> Your objective: Search the entries for the word "using". Copy every line that holds it.

(Records from a data source)
↓↓↓

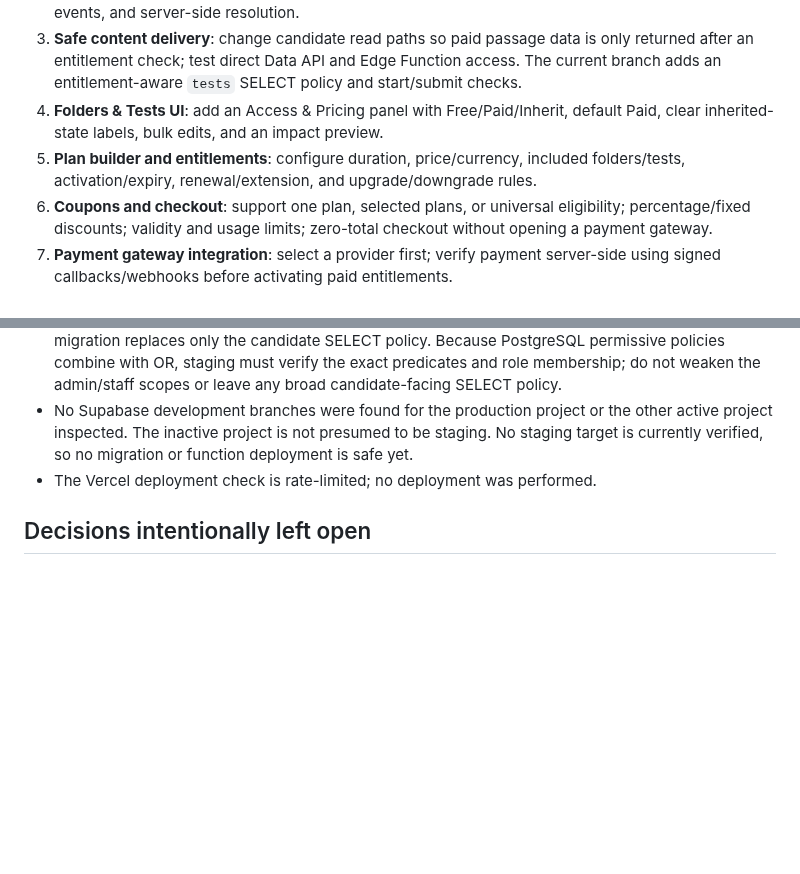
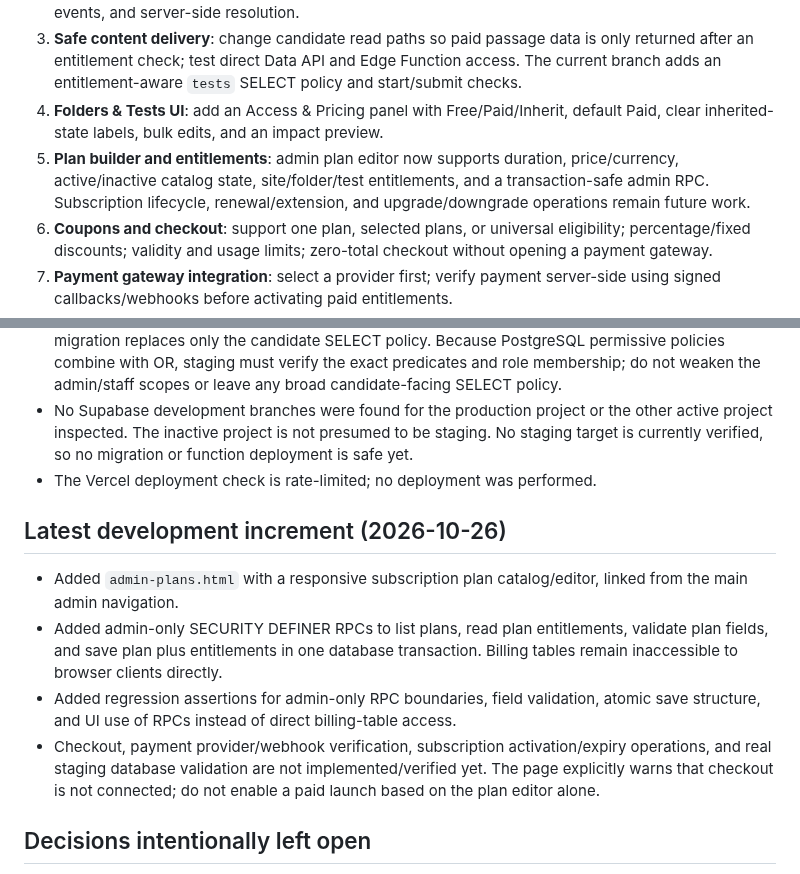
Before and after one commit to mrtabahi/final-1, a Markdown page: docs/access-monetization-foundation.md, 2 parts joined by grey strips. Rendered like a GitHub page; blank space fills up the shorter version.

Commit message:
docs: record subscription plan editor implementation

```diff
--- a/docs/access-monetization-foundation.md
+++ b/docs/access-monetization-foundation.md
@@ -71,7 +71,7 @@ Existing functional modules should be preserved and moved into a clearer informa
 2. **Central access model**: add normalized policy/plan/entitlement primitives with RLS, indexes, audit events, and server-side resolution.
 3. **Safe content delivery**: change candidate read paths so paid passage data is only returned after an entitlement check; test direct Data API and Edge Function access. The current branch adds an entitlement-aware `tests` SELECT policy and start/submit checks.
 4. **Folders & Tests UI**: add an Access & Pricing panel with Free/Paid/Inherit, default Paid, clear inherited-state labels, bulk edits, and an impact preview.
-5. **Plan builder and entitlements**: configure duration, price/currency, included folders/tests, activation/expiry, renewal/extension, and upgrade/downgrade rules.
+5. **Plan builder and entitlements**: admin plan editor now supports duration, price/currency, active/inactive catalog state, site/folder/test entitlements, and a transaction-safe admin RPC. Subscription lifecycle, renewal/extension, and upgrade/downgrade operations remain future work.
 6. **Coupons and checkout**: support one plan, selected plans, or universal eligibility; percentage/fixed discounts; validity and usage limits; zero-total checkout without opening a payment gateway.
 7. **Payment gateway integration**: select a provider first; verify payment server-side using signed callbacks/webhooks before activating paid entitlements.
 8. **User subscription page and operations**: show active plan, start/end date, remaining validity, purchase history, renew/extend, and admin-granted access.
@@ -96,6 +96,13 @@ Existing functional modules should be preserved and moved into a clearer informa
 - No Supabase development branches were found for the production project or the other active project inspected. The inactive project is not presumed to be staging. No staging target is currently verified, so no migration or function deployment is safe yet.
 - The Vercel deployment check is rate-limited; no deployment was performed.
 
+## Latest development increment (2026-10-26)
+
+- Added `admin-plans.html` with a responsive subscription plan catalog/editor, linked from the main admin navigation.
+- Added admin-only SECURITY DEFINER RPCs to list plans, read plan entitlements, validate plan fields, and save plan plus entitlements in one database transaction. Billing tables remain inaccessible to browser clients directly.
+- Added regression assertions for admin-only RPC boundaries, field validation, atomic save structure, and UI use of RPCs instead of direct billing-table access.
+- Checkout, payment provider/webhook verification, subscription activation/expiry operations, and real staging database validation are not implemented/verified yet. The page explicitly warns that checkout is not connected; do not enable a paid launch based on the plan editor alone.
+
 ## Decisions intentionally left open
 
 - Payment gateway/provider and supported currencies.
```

↑↑↑
↓↓↓

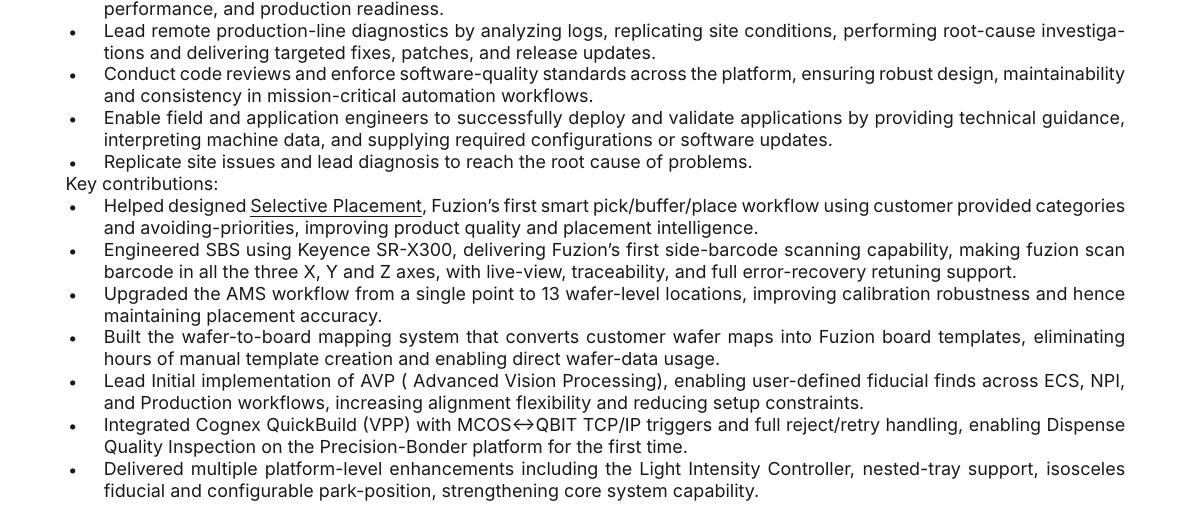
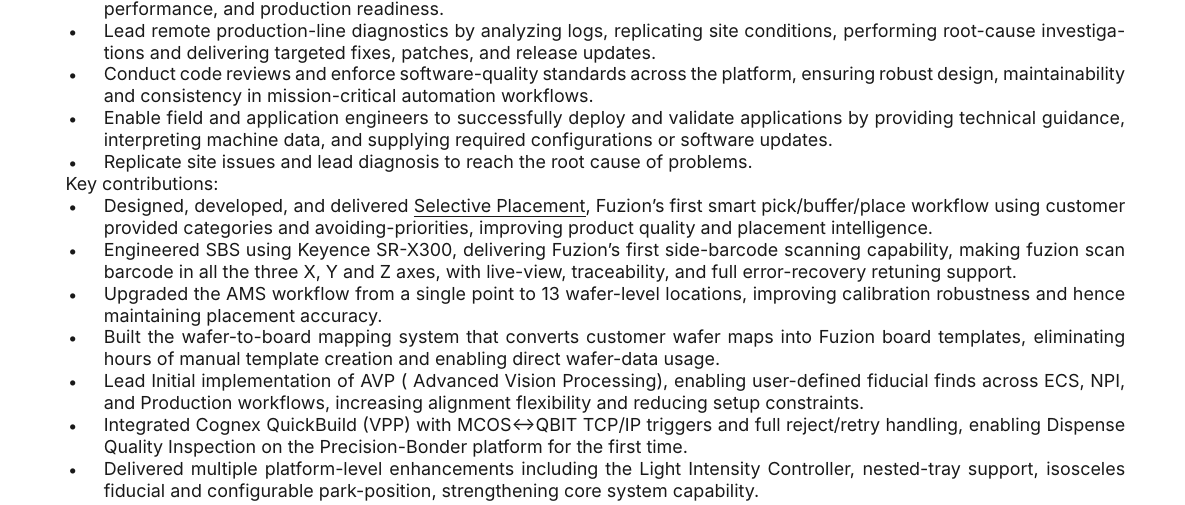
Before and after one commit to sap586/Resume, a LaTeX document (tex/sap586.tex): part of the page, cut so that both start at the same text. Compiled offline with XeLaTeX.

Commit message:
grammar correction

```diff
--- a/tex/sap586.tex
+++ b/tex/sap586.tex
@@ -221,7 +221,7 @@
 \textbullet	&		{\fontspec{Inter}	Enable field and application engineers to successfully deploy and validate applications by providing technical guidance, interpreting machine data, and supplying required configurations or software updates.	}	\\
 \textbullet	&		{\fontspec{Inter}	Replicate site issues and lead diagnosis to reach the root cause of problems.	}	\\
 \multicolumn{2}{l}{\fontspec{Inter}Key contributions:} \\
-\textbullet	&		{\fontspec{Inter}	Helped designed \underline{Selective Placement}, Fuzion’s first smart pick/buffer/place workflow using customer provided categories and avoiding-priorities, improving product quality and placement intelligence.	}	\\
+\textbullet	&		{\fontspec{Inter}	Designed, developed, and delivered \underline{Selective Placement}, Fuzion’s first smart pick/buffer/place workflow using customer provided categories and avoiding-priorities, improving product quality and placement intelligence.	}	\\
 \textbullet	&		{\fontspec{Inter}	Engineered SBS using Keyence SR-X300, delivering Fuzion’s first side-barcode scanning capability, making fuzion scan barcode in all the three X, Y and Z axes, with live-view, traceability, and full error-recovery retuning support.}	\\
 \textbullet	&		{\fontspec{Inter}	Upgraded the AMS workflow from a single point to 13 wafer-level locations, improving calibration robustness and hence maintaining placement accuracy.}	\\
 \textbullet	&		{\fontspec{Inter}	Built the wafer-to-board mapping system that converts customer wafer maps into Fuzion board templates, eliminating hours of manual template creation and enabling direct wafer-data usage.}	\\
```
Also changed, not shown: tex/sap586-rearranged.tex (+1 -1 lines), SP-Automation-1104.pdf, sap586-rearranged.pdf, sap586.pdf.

↑↑↑
↓↓↓

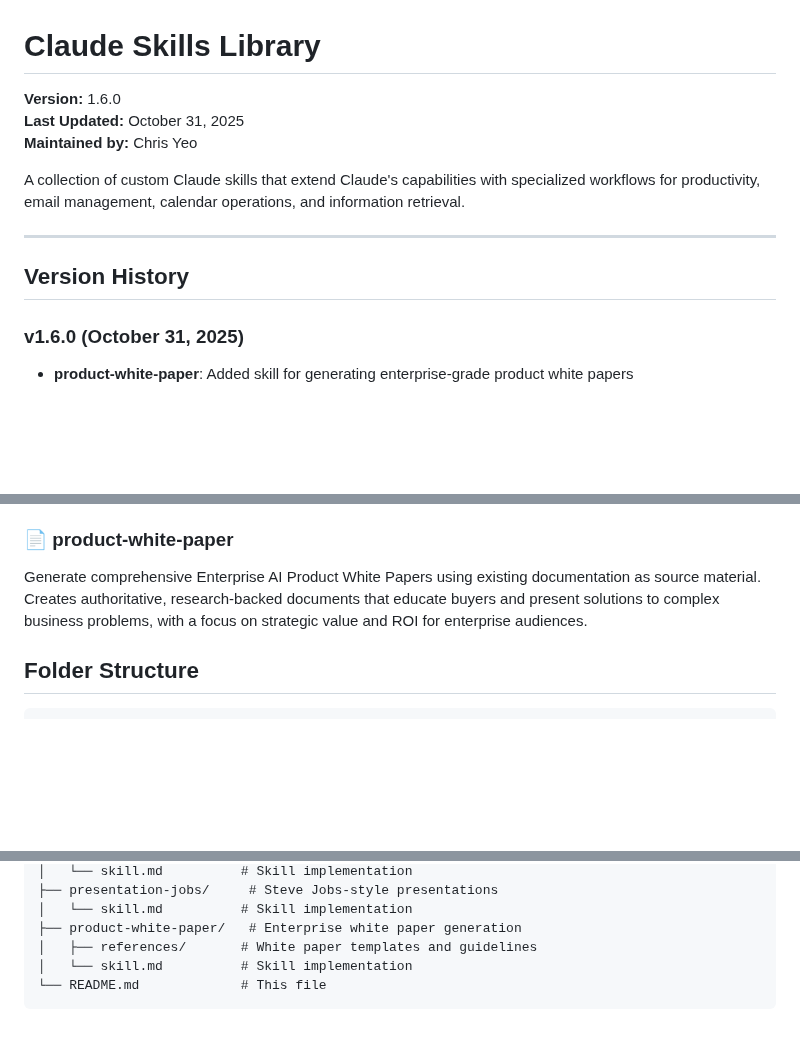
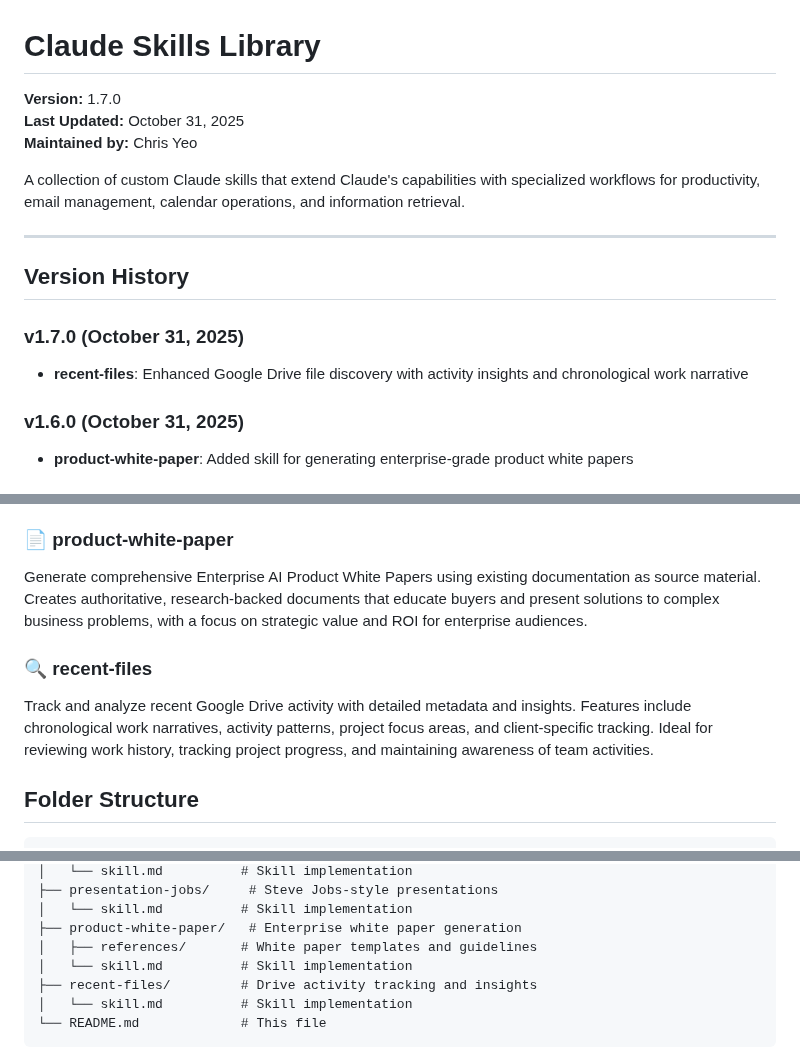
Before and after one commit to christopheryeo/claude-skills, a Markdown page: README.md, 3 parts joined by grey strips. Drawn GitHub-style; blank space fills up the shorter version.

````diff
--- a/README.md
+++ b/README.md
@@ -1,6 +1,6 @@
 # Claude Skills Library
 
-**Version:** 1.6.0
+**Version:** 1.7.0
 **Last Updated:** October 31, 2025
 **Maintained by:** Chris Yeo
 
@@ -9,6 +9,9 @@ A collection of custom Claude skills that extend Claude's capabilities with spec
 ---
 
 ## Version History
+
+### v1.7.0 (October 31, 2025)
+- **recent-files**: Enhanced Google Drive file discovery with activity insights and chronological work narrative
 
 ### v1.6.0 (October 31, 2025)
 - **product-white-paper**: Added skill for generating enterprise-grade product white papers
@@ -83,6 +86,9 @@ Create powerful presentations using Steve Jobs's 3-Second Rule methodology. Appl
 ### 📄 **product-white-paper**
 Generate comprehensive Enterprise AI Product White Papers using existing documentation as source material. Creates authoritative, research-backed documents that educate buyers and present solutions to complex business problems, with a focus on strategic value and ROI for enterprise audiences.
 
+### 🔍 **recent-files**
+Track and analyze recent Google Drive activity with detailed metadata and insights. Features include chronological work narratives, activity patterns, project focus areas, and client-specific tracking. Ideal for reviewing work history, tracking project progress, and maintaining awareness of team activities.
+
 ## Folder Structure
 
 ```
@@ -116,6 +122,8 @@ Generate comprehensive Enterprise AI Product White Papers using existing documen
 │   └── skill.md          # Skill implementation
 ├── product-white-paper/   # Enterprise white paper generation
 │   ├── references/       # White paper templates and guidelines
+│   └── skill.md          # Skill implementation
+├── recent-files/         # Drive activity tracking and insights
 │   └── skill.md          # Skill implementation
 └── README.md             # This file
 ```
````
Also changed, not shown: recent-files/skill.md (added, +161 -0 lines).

↑↑↑

> Response to this task:
 7. **Payment gateway integration**: select a provider first; verify payment server-side using signed callbacks/webhooks before activating paid entitlements.
-\textbullet	&		{\fontspec{Inter}	Helped designed \underline{Selective Placement}, Fuzion’s first smart pick/buffer/place workflow using customer provided categories and avoiding-priorities, improving product quality and placement intelligence.	}	\\
+\textbullet	&		{\fontspec{Inter}	Designed, developed, and delivered \underline{Selective Placement}, Fuzion’s first smart pick/buffer/place workflow using customer provided categories and avoiding-priorities, improving product quality and placement intelligence.	}	\\
 \textbullet	&		{\fontspec{Inter}	Engineered SBS using Keyence SR-X300, delivering Fuzion’s first side-barcode scanning capability, making fuzion scan barcode in all the three X, Y and Z axes, with live-view, traceability, and full error-recovery retuning support.}	\\
@@ -83,6 +86,9 @@ Create powerful presentations using Steve Jobs's 3-Second Rule methodology. Appl
 Generate comprehensive Enterprise AI Product White Papers using existing documentation as source material. Creates authoritative, research-backed documents that educate buyers and present solutions to complex business problems, with a focus on strategic value and ROI for enterprise audiences.
@@ -116,6 +122,8 @@ Generate comprehensive Enterprise AI Product White Papers using existing documen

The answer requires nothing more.